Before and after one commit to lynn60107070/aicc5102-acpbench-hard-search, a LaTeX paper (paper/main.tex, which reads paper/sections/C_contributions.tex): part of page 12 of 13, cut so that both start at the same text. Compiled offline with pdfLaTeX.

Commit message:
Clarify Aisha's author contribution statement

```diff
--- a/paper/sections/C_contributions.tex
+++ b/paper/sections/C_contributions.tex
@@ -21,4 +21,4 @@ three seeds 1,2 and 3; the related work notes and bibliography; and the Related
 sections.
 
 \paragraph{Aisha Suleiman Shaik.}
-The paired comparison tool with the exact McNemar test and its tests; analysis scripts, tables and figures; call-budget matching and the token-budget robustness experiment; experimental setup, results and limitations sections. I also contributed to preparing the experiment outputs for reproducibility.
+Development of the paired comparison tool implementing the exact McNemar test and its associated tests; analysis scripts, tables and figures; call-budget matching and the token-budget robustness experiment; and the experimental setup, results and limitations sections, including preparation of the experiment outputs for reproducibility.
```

### ABOUT THIS EXERCISE
Which lines above include "outputs"? Show each of them by copying it.

### WORKED SOLUTION
-The paired comparison tool with the exact McNemar test and its tests; analysis scripts, tables and figures; call-budget matching and the token-budget robustness experiment; experimental setup, results and limitations sections. I also contributed to preparing the experiment outputs for reproducibility.
+Development of the paired comparison tool implementing the exact McNemar test and its associated tests; analysis scripts, tables and figures; call-budget matching and the token-budget robustness experiment; and the experimental setup, results and limitations sections, including preparation of the experiment outputs for reproducibility.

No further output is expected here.